Even though previous returns are no guarantee of future results, they do provide interesting information about the market. The frequency of a 20% or more decline in the Dow Jones Industrial Average is about once every three years. A bear market is a prolonged 20 percent or more decline. While no one likes the idea of losing 20 percent or more of his or her portfolio, these declines are normal occurrences. Even with the occasional decline, staying invested in the market has proven to be the best strategy when surviving a bear market.

What Can You Do?

The best first step you can take in surviving a bear market is to stay calm and stay invested. Remember that some of your investments will not be affected by a bear market. For those that are affected, it is important to think about the tax consequences of selling the investment before you take any action. Sometimes the tax liabilities will eat more of your investment than riding out the decline. It is also important to remember the value of long-term investing. If you won’t need your money for a number of years, day to day fluctuations should not concern you. As long as your long-term plan is in good shape to meet your goals, time is your ally. Holding an S&P 500 stock for 10 years has resulted in gains 97 percent of the time.

Working with a Financial Advisor

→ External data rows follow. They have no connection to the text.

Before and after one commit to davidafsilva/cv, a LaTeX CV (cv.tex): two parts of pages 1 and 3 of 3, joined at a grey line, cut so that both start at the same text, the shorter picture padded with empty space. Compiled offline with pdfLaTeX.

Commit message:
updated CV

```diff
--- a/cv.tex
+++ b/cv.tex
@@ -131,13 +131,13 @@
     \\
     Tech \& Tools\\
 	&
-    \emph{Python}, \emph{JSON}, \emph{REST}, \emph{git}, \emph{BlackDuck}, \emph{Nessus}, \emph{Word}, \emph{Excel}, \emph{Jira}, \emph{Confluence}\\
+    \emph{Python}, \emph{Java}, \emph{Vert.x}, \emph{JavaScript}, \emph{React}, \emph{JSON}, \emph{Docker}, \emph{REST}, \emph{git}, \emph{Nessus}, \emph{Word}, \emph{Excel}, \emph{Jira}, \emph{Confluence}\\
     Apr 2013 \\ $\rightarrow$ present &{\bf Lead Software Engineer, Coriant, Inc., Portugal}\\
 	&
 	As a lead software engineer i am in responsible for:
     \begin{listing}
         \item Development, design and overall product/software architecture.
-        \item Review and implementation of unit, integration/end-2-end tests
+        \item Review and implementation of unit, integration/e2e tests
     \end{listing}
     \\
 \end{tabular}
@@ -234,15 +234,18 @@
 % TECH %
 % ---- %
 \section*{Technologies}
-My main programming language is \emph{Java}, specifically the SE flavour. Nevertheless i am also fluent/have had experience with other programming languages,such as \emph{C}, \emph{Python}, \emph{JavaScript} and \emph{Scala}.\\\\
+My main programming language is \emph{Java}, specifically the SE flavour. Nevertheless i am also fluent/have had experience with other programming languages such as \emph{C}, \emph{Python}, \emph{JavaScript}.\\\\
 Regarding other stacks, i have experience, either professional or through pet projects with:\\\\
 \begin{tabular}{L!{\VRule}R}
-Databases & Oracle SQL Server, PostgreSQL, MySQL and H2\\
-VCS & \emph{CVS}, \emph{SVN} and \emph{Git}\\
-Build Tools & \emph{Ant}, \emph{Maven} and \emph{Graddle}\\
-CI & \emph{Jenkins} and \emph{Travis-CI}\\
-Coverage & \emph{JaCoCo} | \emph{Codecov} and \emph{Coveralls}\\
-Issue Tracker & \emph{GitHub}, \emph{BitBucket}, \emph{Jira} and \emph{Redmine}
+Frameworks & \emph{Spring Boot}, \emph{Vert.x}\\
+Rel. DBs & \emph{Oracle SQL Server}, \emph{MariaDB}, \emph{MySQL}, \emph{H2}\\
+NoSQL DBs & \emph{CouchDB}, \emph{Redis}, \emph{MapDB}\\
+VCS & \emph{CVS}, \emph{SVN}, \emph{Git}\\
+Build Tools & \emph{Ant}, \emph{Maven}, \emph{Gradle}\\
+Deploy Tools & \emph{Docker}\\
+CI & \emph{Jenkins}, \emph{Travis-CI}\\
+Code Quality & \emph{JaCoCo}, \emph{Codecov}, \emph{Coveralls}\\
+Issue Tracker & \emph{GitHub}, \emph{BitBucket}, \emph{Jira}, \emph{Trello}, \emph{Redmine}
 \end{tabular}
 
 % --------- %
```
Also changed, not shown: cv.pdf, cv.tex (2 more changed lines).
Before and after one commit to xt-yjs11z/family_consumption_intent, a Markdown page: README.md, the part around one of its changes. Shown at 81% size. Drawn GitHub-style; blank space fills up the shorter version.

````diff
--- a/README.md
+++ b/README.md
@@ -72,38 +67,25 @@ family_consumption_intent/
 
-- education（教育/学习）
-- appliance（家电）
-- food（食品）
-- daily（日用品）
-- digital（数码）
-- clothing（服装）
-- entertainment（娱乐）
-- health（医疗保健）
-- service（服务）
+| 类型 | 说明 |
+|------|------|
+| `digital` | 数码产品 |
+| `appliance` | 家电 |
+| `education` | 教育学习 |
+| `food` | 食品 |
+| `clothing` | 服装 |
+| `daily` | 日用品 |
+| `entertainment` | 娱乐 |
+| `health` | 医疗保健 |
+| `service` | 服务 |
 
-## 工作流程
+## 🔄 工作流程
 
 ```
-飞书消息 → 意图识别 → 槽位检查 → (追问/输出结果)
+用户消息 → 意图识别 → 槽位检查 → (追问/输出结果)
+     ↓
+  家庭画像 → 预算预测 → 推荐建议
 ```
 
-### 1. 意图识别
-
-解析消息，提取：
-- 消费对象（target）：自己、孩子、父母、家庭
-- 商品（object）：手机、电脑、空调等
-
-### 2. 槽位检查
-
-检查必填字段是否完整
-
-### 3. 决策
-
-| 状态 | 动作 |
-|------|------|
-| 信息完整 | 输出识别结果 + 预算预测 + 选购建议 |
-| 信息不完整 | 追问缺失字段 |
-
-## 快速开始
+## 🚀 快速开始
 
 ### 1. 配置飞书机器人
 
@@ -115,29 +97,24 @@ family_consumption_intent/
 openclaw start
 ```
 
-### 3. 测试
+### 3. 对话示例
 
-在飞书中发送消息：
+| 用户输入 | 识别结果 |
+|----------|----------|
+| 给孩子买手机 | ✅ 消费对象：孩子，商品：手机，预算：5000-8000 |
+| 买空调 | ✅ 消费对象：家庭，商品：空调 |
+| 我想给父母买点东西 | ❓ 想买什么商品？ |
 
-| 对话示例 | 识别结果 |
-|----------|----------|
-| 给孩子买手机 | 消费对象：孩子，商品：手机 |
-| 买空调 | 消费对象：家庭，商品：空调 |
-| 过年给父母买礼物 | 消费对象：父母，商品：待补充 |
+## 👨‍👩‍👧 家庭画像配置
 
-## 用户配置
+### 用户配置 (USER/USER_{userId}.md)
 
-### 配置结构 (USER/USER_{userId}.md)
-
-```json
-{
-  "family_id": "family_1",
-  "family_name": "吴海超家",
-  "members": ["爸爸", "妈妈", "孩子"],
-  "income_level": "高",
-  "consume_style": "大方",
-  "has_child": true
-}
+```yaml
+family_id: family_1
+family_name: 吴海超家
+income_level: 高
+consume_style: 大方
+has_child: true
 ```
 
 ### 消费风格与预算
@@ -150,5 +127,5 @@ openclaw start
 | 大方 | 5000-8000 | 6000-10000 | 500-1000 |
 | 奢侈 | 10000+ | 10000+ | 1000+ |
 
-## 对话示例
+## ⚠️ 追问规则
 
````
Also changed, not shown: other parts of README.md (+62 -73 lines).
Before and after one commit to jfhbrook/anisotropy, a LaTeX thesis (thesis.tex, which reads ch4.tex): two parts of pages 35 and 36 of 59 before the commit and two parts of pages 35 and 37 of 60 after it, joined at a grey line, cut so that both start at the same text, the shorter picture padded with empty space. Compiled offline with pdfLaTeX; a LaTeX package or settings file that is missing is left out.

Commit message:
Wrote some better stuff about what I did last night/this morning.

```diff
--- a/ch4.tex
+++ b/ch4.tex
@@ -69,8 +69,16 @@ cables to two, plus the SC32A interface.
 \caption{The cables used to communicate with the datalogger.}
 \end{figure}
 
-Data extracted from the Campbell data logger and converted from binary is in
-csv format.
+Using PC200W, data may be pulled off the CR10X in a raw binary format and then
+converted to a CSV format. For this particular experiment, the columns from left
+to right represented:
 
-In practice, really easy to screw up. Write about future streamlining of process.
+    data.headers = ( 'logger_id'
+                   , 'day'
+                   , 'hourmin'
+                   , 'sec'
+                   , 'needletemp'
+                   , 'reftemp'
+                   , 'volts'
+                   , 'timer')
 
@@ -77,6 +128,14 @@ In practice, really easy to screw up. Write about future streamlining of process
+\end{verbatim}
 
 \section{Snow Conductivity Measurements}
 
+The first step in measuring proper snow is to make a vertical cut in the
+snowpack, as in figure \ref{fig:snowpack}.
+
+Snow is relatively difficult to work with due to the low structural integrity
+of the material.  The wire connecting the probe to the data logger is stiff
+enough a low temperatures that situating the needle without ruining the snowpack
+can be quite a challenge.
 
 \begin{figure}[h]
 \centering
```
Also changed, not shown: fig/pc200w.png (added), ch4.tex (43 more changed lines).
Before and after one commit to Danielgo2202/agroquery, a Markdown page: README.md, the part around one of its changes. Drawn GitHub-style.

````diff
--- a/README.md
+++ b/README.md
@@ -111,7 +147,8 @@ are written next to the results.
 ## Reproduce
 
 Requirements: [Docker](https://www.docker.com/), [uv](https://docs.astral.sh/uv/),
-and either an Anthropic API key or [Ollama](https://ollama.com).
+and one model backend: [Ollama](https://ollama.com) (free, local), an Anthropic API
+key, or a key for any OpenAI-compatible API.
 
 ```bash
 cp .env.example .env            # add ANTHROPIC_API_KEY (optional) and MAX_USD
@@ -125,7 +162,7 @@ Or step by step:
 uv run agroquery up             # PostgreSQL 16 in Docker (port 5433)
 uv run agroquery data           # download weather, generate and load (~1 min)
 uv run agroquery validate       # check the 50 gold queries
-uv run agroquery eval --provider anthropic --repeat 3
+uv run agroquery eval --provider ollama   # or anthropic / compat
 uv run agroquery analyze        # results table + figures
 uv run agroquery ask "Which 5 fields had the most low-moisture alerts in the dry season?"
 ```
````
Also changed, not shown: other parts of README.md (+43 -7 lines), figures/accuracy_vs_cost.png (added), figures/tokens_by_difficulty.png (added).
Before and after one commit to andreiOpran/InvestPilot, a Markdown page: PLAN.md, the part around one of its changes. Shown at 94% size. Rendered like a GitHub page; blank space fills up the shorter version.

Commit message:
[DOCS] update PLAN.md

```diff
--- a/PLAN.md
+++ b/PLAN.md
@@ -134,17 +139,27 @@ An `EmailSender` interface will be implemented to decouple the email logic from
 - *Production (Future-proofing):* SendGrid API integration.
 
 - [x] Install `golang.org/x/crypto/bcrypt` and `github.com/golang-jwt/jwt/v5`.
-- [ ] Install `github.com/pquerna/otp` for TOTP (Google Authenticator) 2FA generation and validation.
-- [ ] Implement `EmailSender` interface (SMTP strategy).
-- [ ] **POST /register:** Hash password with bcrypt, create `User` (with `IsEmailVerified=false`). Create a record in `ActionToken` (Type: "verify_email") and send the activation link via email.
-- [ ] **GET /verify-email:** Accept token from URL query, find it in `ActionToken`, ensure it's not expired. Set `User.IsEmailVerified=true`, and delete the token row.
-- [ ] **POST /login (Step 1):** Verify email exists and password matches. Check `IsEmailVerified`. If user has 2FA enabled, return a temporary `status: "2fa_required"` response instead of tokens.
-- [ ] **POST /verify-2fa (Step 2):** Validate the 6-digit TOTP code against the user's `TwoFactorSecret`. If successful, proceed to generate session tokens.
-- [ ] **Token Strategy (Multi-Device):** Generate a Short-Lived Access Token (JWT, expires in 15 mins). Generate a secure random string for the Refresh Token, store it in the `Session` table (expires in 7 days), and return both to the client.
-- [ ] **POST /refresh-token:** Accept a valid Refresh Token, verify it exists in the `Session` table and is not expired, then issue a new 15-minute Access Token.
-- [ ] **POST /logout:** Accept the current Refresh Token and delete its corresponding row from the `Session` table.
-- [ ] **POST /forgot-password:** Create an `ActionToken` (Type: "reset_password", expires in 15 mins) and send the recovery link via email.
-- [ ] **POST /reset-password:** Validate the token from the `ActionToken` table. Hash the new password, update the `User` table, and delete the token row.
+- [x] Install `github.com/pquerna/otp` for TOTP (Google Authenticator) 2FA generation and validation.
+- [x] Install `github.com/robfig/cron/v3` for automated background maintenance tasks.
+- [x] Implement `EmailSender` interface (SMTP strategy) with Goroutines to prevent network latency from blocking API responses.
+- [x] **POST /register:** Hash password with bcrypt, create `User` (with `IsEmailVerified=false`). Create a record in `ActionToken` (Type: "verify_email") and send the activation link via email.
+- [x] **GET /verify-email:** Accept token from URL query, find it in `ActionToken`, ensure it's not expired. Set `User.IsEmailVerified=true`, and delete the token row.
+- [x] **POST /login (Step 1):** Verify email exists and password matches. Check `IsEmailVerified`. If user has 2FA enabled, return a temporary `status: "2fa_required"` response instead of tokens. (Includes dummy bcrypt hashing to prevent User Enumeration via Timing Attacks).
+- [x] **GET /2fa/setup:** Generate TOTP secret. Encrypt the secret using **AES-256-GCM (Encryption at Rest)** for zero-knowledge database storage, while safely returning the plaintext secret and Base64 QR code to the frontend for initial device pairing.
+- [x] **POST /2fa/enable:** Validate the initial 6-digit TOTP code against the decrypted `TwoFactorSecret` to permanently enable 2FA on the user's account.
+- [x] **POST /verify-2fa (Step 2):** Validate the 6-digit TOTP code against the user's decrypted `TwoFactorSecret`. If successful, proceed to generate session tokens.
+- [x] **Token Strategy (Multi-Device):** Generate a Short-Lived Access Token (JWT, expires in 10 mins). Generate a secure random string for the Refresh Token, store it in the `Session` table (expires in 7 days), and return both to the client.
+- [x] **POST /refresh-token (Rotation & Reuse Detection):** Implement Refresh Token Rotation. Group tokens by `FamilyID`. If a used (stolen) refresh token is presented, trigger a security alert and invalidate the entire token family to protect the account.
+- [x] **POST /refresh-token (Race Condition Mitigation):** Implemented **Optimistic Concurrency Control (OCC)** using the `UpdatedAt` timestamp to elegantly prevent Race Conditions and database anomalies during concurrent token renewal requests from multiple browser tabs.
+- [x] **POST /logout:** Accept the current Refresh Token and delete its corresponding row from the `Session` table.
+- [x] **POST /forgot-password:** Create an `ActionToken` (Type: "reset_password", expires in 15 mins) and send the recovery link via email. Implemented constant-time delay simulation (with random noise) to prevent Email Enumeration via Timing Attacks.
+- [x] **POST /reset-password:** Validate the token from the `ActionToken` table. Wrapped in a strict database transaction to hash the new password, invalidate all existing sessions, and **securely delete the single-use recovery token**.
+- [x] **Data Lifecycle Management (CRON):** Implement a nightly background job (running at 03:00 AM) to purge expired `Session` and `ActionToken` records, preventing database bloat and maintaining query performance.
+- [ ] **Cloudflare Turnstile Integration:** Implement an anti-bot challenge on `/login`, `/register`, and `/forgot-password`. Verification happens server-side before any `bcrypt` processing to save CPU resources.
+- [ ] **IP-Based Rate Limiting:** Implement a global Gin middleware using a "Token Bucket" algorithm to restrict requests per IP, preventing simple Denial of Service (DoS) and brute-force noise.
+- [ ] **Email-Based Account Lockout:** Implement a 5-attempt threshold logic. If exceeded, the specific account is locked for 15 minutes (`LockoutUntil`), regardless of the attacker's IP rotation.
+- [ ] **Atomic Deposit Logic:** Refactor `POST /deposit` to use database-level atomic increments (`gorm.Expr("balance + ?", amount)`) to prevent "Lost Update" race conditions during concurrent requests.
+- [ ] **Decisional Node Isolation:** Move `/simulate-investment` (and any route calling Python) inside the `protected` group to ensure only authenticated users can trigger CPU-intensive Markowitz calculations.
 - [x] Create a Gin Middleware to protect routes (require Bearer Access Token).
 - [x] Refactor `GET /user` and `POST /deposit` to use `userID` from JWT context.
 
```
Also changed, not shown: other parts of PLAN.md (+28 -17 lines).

Having a long-term financial plan is the best way to build and maintain financial independence. If you don’t know where to start or need help with creating a diversified financial plan to help you meet your goals, you may want to consult a financial advisor. A financial advisor has resources and experiences to help you during a bear market. Your advisor can guide you through strategies like diversification. Another important decision for you to make with your financial advisor is whether or not to add to your investments. For some investors, a bear market is a great opportunity to add to holdings by buying stocks at lower prices or adding to more stable investments like bonds. Finally, an important highlight to remember about bear markets is that they eventually go away and are followed by market gains. These market gains are important times to be invested to get the best possible return on your investment. ALAN S. MOORE is a Financial Advisor with the Mandeville office of Legg Mason, a diversified financial services company.